9. We share the importance of analyzing the life cycle of various energy resources from production

to end use. Analyses on the energy value chain enhances the efficient and cleaner use of energy resources and can incentivize innovation in areas such as vehicles including life cycle analysis and Well‐to‐Wheel analysis. We acknowledge efforts of international fora such as Global Fuel Economy Initiative (GFEI) and Biofuture Platform by sharing technology challenges and recognize their role in furthering best practices.

10. We strive to share our best practices and future policy insights on power systems in order to

expand low emissions investment and demand side management, biomass power generation, electricity storage, increase connectivity, enhance flexibility, and increase resiliency. We promote knowledge exchange on technologies for system integration of variable renewables under international frameworks such as the IEA, IRENA, MI and CEM, ISA and Biofuture Platform. We note relevant international organization's work such as the IEA to analyze developments in electricity markets and the conditions necessary to support investment in low emissions power systems and power system transformation, and to share those analyses through workshops, publications and in other forms.

11. Those countries that opt to continue utilizing nuclear energy encourage the progress in exploring

opportunities to collaborate on advanced nuclear energy technologies, including small modular reactors, and innovative uses of nuclear energy including integration of nuclear and renewables, and heat usage, in collaboration with relevant international organizations such as International Atomic Energy Agency (IAEA) , and the IEA and cooperating under international fora including the CEM NICE Future initiative.

12. Those countries that are using, plan to use or have used nuclear energy support accelerating cooperation on final disposal of high‐level radioactive waste, and safe and efficient decommissioning. They are invited to share experience and expertise of public dialogue activities and to promote technical cooperation for final disposal of high‐level radioactive waste, among countries using nuclear power, including through an international roundtable organized by OECD Nuclear Energy Agency (NEA). As to decommissioning, they share experience and knowledge on regulation, project management, and other points, in IAEA and other relevant international organizations.

13. We further encourage efforts at various international fora to increase market liquidity, flexibility

and transparency as well as open fair and transparent competition and cooperation to support the role of natural gas in new sectors such as transportation including bunkering in the maritime industry, and utilization of small scale LNG. We discuss measures to enhance the security of natural gas such as sharing knowledge and the best practices on mid and long term natural gas supply security as well as on emergency response. We enhance bilateral and multilateral cooperative frameworks, such as the annual LNG Producer‐Consumer Conference, that support development of a flexible and transparent global LNG market as well as enhancing energy security of the LNG value chain, in the context of transitions toward lower emission energy systems.

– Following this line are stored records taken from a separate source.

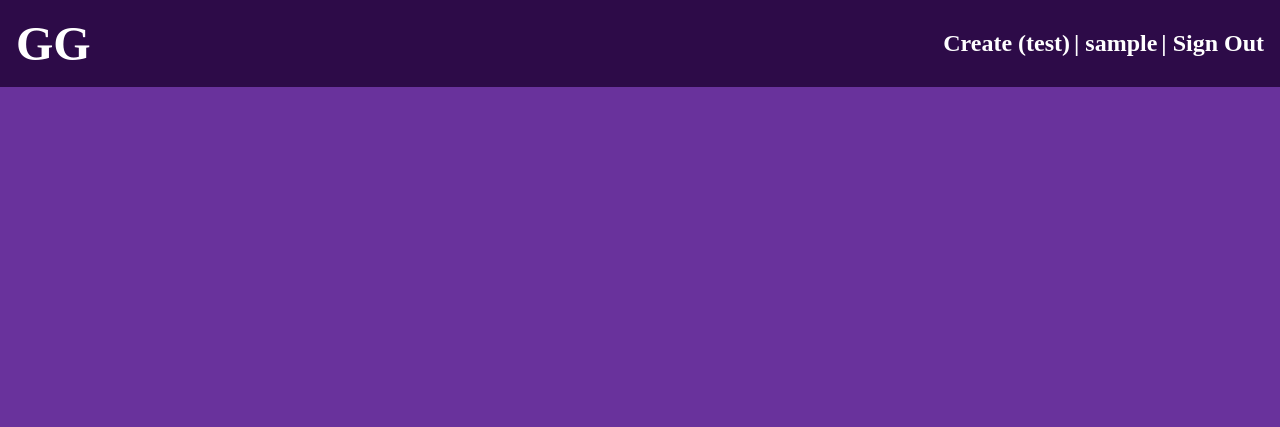
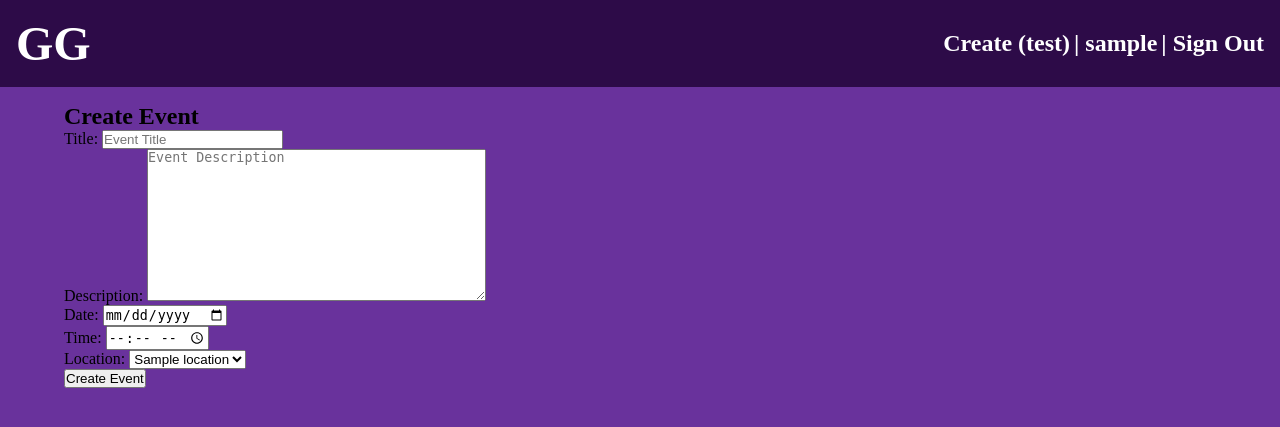
Before and after one commit to robertbrj/glasgowgaffs, a Django app: page /glasgowgaffsapp/create/ in a window 1280 px wide. Shown: the top 427 px of the page. Run offline with Django 3.2, Linux system fonts and the light colour scheme; a user stored in the database is signed in; tables that the repository leaves empty hold one stand-in row (values such as "Sample post").

Commit message:
event creation functionality

```diff
--- a/glasgowgaffsapp/forms.py
+++ b/glasgowgaffsapp/forms.py
@@ -1,5 +1,6 @@
 from django import forms
 from django.contrib.auth.models import User
+from glasgowgaffsapp.models import Event, Location
 
 class UserForm(forms.ModelForm):
     password = forms.CharField(
@@ -19,3 +20,16 @@ class UserForm(forms.ModelForm):
         if User.objects.filter(email=email).exists():
             raise forms.ValidationError("A user with this email already exists.")
         return email
+
+
+class EventForm(forms.ModelForm):
+    class Meta:
+        model = Event
+        fields = ['title', 'description', 'date', 'time', 'location']
+        widgets = {
+            'title': forms.TextInput(attrs={'class': 'form-control', 'placeholder': 'Event Title'}),
+            'description': forms.Textarea(attrs={'class': 'form-control', 'placeholder': 'Event Description'}),
+            'date': forms.DateInput(attrs={'class': 'form-control', 'type': 'date'}),
+            'time': forms.TimeInput(attrs={'class': 'form-control', 'type': 'time'}),
+            'location': forms.Select(attrs={'class': 'form-control'}),
+        }
--- a/glasgowgaffsapp/models.py
+++ b/glasgowgaffsapp/models.py
@@ -17,7 +17,7 @@ class Event(models.Model):
     date = models.DateField()
     time = models.TimeField()
     location = models.ForeignKey(Location, on_delete=models.CASCADE, default="Student Accommodation")
-
+    created_by = models.ForeignKey(User, on_delete=models.CASCADE)
 
     def __str__(self):
         return self.title
--- a/glasgowgaffsapp/views.py
+++ b/glasgowgaffsapp/views.py
@@ -1,6 +1,6 @@
 from django.shortcuts import render
 from django.http import HttpResponse
-from glasgowgaffsapp.forms import UserForm
+from glasgowgaffsapp.forms import UserForm,EventForm
 from django.contrib.auth import authenticate, login, logout
 from django.contrib.auth.decorators import login_required
 from django.urls import reverse
@@ -13,10 +13,19 @@ def index(request):
 
 def create(request):
     if not request.user.is_authenticated:
-        return redirect(reverse('glasgowgaffsapp:index'))
+        return redirect(reverse('glasgowgaffsapp:login'))
 
-    context_dict = {'boldmessage': ''}
-    return render(request, 'glasgowgaffsapp/create.html', context=context_dict)
+    if request.method == 'POST':
+        form = EventForm(request.POST)
+        if form.is_valid():
+            event = form.save(commit=False)
+            event.created_by = request.user
+            event.save()
+            return redirect(reverse('glasgowgaffsapp:index'))
+    else:
+        form = EventForm()
+
+    return render(request, 'glasgowgaffsapp/create.html', {'form': form})
 
 def register(request):
     if request.user.is_authenticated:
--- a/templates/glasgowgaffsapp/create.html
+++ b/templates/glasgowgaffsapp/create.html
@@ -1,9 +1,11 @@
 {% extends 'glasgowgaffsapp/base.html' %}
-{% load static %}
+{% block body_block %}
+<h2>Create Event</h2>
+<form method="post">
+    {% csrf_token %}
 
-{% block body_block %}
-<link rel="stylesheet" href="{% static 'styles/create.css' %}" />
-<div id="main">
+    {{ form.as_p }}
 
-</div>
+    <button type="submit">Create Event</button>
+</form>
 {% endblock %}
```
Also changed, not shown: populate_glasgowgaffsapp.py (+6 -3 lines), glasgowgaffsapp/migrations/0003_event_created_by.py (added), glasgowgaffsapp/migrations/0004_alter_event_created_by.py (added), glasgowgaffsapp/migrations/0005_alter_event_created_by.py (added), glasgowgaffsapp/migrations/0006_alter_event_created_by.py (added).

14. Wepromoteproducer‐consumerdialogueasfacilitatorofstableandtransparentmarketincluding through the framework of International Energy Forum (IEF). We note the discussion at High Efficiency Low Emission (HELE) working group last autumn, which includes the role of HELE technologies and promoting investment and funding of advanced and cleaner fossil fuel technologies, and continue HELE working group activities.

15. We highlight the importance and the urgency of advancing universal access to affordable,

sustainable and modern energy services and clean cooking facilities, and we will explore ways to enhance the implementation of G20 regional energy action plans. We highlight the important role of international cooperation and public‐private partnerships on sustainable technological, financial, business model, policy and planning innovation in line with the spirit of the 2030 Agenda for Sustainable Development. We also highlight the important role of community‐based approaches in promoting energy access.